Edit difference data

+ + + + +

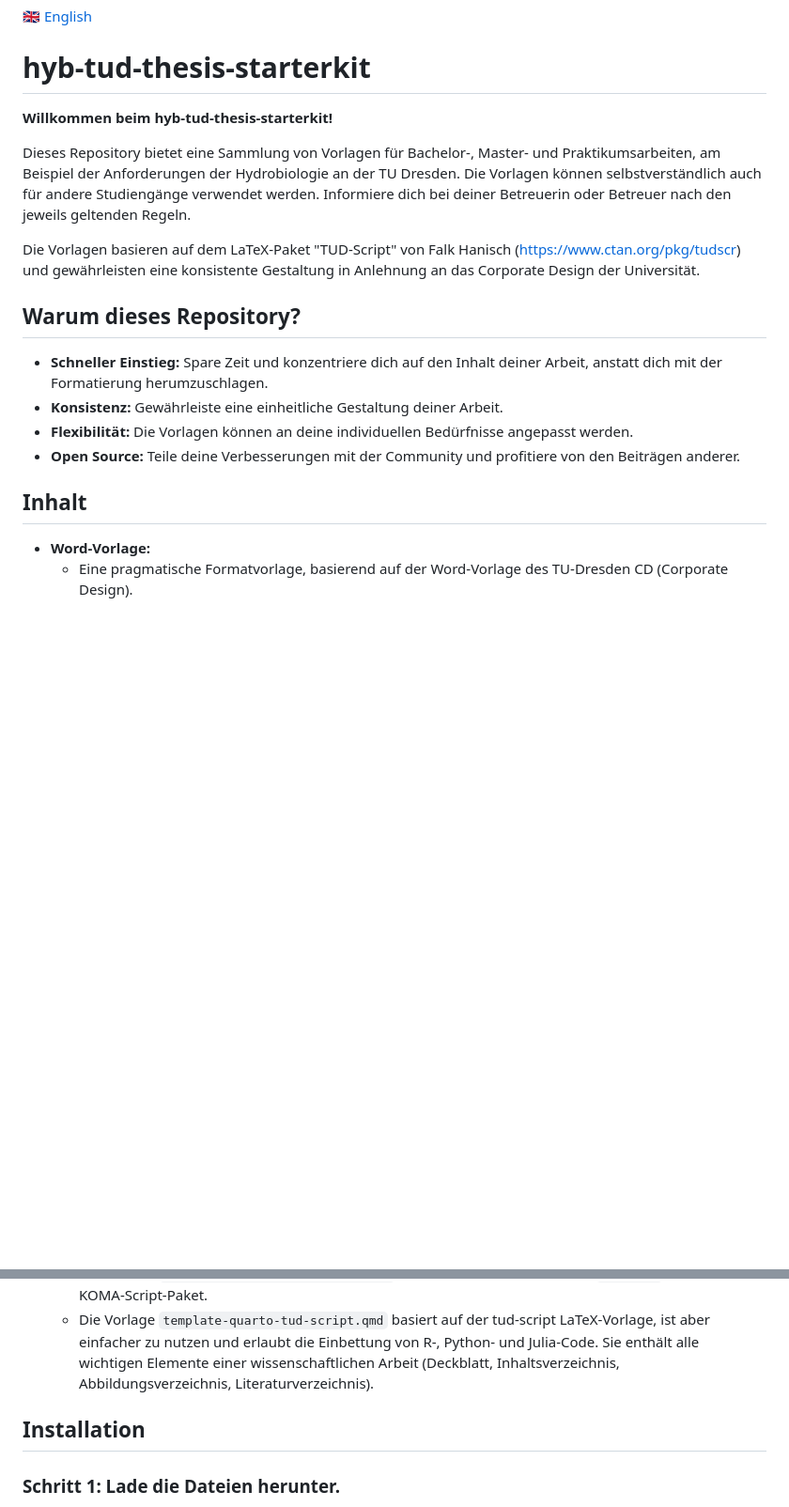
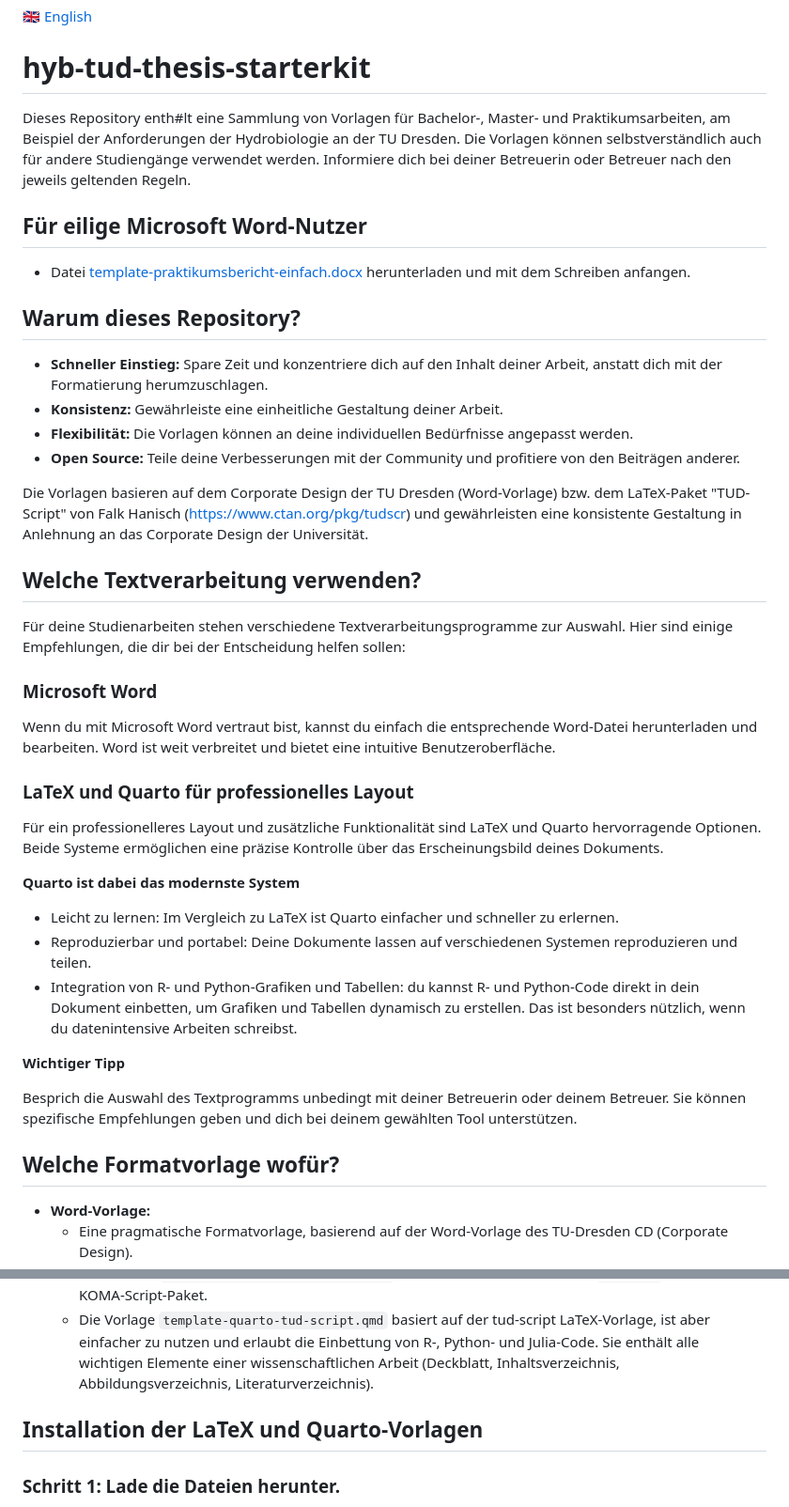
Before and after one commit to tpetzoldt/hyb-tud-thesis-starterkit, a Markdown page: README.md, 2 parts joined by grey strips. Shown at 94% size. GitHub-like rendering; blank space fills up the shorter version.

```diff
--- a/README.md
+++ b/README.md
@@ -2,12 +2,12 @@
 
 # hyb-tud-thesis-starterkit
 
-**Willkommen beim hyb-tud-thesis-starterkit!**
 
-Dieses Repository bietet eine Sammlung von Vorlagen für Bachelor-, Master- und Praktikumsarbeiten, am Beispiel der Anforderungen der Hydrobiologie an der TU Dresden. Die Vorlagen können selbstverständlich auch für andere Studiengänge verwendet werden. Informiere dich bei deiner Betreuerin oder Betreuer nach den jeweils geltenden Regeln.
+Dieses Repository enth#lt eine Sammlung von Vorlagen für Bachelor-, Master- und Praktikumsarbeiten, am Beispiel der Anforderungen der Hydrobiologie an der TU Dresden. Die Vorlagen können selbstverständlich auch für andere Studiengänge verwendet werden. Informiere dich bei deiner Betreuerin oder Betreuer nach den jeweils geltenden Regeln.
 
-Die Vorlagen basieren auf dem LaTeX-Paket "TUD-Script" von Falk Hanisch (https://www.ctan.org/pkg/tudscr) und gewährleisten eine konsistente Gestaltung in Anlehnung an das Corporate Design der Universität.
+## Für eilige Microsoft Word-Nutzer
 
+* Datei [template-praktikumsbericht-einfach.docx](https://github.com/tpetzoldt/hyb-tud-thesis-starterkit/raw/refs/heads/main/word/template-praktikumsbericht-einfach.docx) herunterladen und mit dem Schreiben anfangen.
 
 ## Warum dieses Repository?
 
@@ -16,7 +16,33 @@ Die Vorlagen basieren auf dem LaTeX-Paket "TUD-Script" von Falk Hanisch (https:/
 * **Flexibilität:** Die Vorlagen können an deine individuellen Bedürfnisse angepasst werden.
 * **Open Source:** Teile deine Verbesserungen mit der Community und profitiere von den Beiträgen anderer.
 
-## Inhalt
+Die Vorlagen basieren auf dem Corporate Design der TU Dresden (Word-Vorlage) bzw. dem LaTeX-Paket "TUD-Script" von Falk Hanisch (https://www.ctan.org/pkg/tudscr) und gewährleisten eine konsistente Gestaltung in Anlehnung an das Corporate Design der Universität.
+
+## Welche Textverarbeitung verwenden?
+
+Für deine Studienarbeiten stehen verschiedene Textverarbeitungsprogramme zur Auswahl. Hier sind einige Empfehlungen, die dir bei der Entscheidung helfen sollen:
+
+### Microsoft Word
+
+Wenn du mit Microsoft Word vertraut bist, kannst du einfach die entsprechende Word-Datei herunterladen und bearbeiten. Word ist weit verbreitet und bietet eine intuitive Benutzeroberfläche.
+
+### LaTeX und Quarto für professionelles Layout
+
+Für ein professionelleres Layout und zusätzliche Funktionalität sind LaTeX und Quarto hervorragende Optionen.
+Beide Systeme ermöglichen eine präzise Kontrolle über das Erscheinungsbild deines Dokuments.
+
+**Quarto ist dabei das modernste System**
+
+* Leicht zu lernen: Im Vergleich zu LaTeX ist Quarto einfacher und schneller zu erlernen.
+* Reproduzierbar und portabel: Deine Dokumente lassen auf verschiedenen Systemen reproduzieren und teilen.
+* Integration von R- und Python-Grafiken und Tabellen: du kannst R- und Python-Code direkt in dein Dokument einbetten, um Grafiken und Tabellen dynamisch zu erstellen. Das ist besonders nützlich, wenn du datenintensive Arbeiten schreibst.
+
+**Wichtiger Tipp**
+
+Besprich die Auswahl des Textprogramms unbedingt mit deiner Betreuerin oder deinem Betreuer. Sie können spezifische Empfehlungen geben und dich bei deinem gewählten Tool unterstützen.
+
+
+## Welche Formatvorlage wofür?
 
 * **Word-Vorlage:**
     * Eine pragmatische Formatvorlage, basierend auf der Word-Vorlage des TU-Dresden CD (Corporate Design).
@@ -29,7 +55,8 @@ Die Vorlagen basieren auf dem LaTeX-Paket "TUD-Script" von Falk Hanisch (https:/
     * Die Vorlage `template-quarto-koma-script.qmd` basiert auf der Artikelvorlage `scrartcl` aus dem KOMA-Script-Paket.
     * Die Vorlage `template-quarto-tud-script.qmd` basiert auf der tud-script LaTeX-Vorlage, ist aber einfacher zu nutzen und erlaubt die Einbettung von R-, Python- und Julia-Code. Sie enthält alle wichtigen Elemente einer wissenschaftlichen Arbeit (Deckblatt, Inhaltsverzeichnis, Abbildungsverzeichnis, Literaturverzeichnis).
 
-## Installation
+
+## Installation der LaTeX und Quarto-Vorlagen
 
 ### Schritt 1: Lade die Dateien herunter.
 
```
Also changed, not shown: README-en.md (+35 -5 lines).
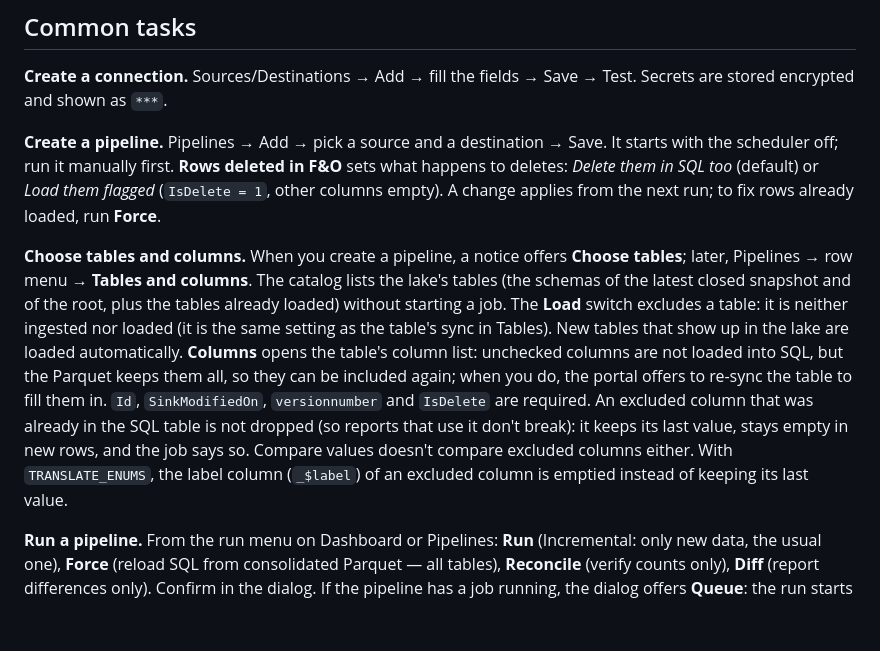
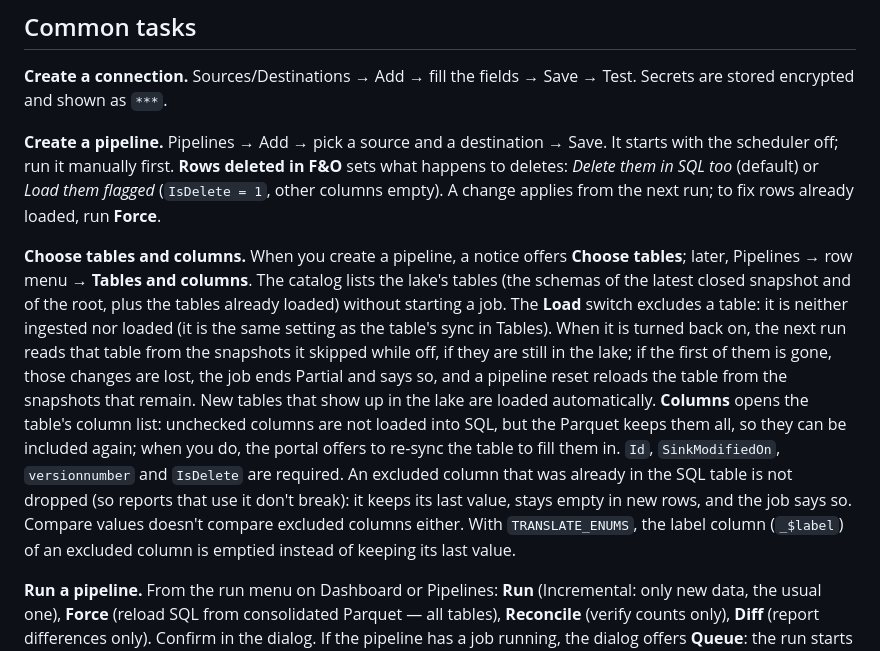
Before and after one commit to staroffire28/Sluice, a Markdown page: docs/guia-usuario/02-functionality.md, the part around the change. GitHub-like rendering; blank space fills up the shorter version.

Commit message:
no-mistakes(document): Document backfill of resumed tables in user guide

```diff
--- a/docs/guia-usuario/02-functionality.md
+++ b/docs/guia-usuario/02-functionality.md
@@ -54,7 +54,7 @@ Status is shown everywhere as a colored badge: **Running/Claimed** (accent), **O
 
 **Create a pipeline.** Pipelines → Add → pick a source and a destination → Save. It starts with the scheduler off; run it manually first. **Rows deleted in F&O** sets what happens to deletes: *Delete them in SQL too* (default) or *Load them flagged* (`IsDelete = 1`, other columns empty). A change applies from the next run; to fix rows already loaded, run **Force**.
 
-**Choose tables and columns.** When you create a pipeline, a notice offers **Choose tables**; later, Pipelines → row menu → **Tables and columns**. The catalog lists the lake's tables (the schemas of the latest closed snapshot and of the root, plus the tables already loaded) without starting a job. The **Load** switch excludes a table: it is neither ingested nor loaded (it is the same setting as the table's sync in Tables). New tables that show up in the lake are loaded automatically. **Columns** opens the table's column list: unchecked columns are not loaded into SQL, but the Parquet keeps them all, so they can be included again; when you do, the portal offers to re-sync the table to fill them in. `Id`, `SinkModifiedOn`, `versionnumber` and `IsDelete` are required. An excluded column that was already in the SQL table is not dropped (so reports that use it don't break): it keeps its last value, stays empty in new rows, and the job says so. Compare values doesn't compare excluded columns either. With `TRANSLATE_ENUMS`, the label column (`_$label`) of an excluded column is emptied instead of keeping its last value.
+**Choose tables and columns.** When you create a pipeline, a notice offers **Choose tables**; later, Pipelines → row menu → **Tables and columns**. The catalog lists the lake's tables (the schemas of the latest closed snapshot and of the root, plus the tables already loaded) without starting a job. The **Load** switch excludes a table: it is neither ingested nor loaded (it is the same setting as the table's sync in Tables). When it is turned back on, the next run reads that table from the snapshots it skipped while off, if they are still in the lake; if the first of them is gone, those changes are lost, the job ends Partial and says so, and a pipeline reset reloads the table from the snapshots that remain. New tables that show up in the lake are loaded automatically. **Columns** opens the table's column list: unchecked columns are not loaded into SQL, but the Parquet keeps them all, so they can be included again; when you do, the portal offers to re-sync the table to fill them in. `Id`, `SinkModifiedOn`, `versionnumber` and `IsDelete` are required. An excluded column that was already in the SQL table is not dropped (so reports that use it don't break): it keeps its last value, stays empty in new rows, and the job says so. Compare values doesn't compare excluded columns either. With `TRANSLATE_ENUMS`, the label column (`_$label`) of an excluded column is emptied instead of keeping its last value.
 
 **Run a pipeline.** From the run menu on Dashboard or Pipelines: **Run** (Incremental: only new data, the usual one), **Force** (reload SQL from consolidated Parquet — all tables), **Reconcile** (verify counts only), **Diff** (report differences only). Confirm in the dialog. If the pipeline has a job running, the dialog offers **Queue**: the run starts on the scheduler's next pass after that job ends (at most the scheduler interval in Settings), even if it fails or is cancelled, and also with the pipeline's scheduler off. If that job leaves diverging tables, auto-remediation (if enabled) goes first. One run fits in the queue per pipeline: while it waits, **Queued** shows on Pipelines and the Dashboard with **Remove from queue**; to queue something else, remove the queued one first. Once the scheduler starts launching it, it can no longer be removed (you are told so), and the badge goes away on its own when it starts. The job that starts says so in its events. Deleting or resetting the pipeline empties its queue. Through the API: `POST /api/pipelines/{id}/run?queue=true` queues it when busy and `DELETE /api/pipelines/{id}/queue` removes it (409 if it is already starting).
 
```
Also changed, not shown: docs/guia-usuario/02-functionality.es.md (+1 -1 lines).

+ + + + +

■ YOUR INSTRUCTIONS ■
Where a line of the entries above holds the word "Microsoft", return that line.

■ YOUR SOLUTION ■
+## Für eilige Microsoft Word-Nutzer
+### Microsoft Word
+Wenn du mit Microsoft Word vertraut bist, kannst du einfach die entsprechende Word-Datei herunterladen und bearbeiten. Word ist weit verbreitet und bietet eine intuitive Benutzeroberfläche.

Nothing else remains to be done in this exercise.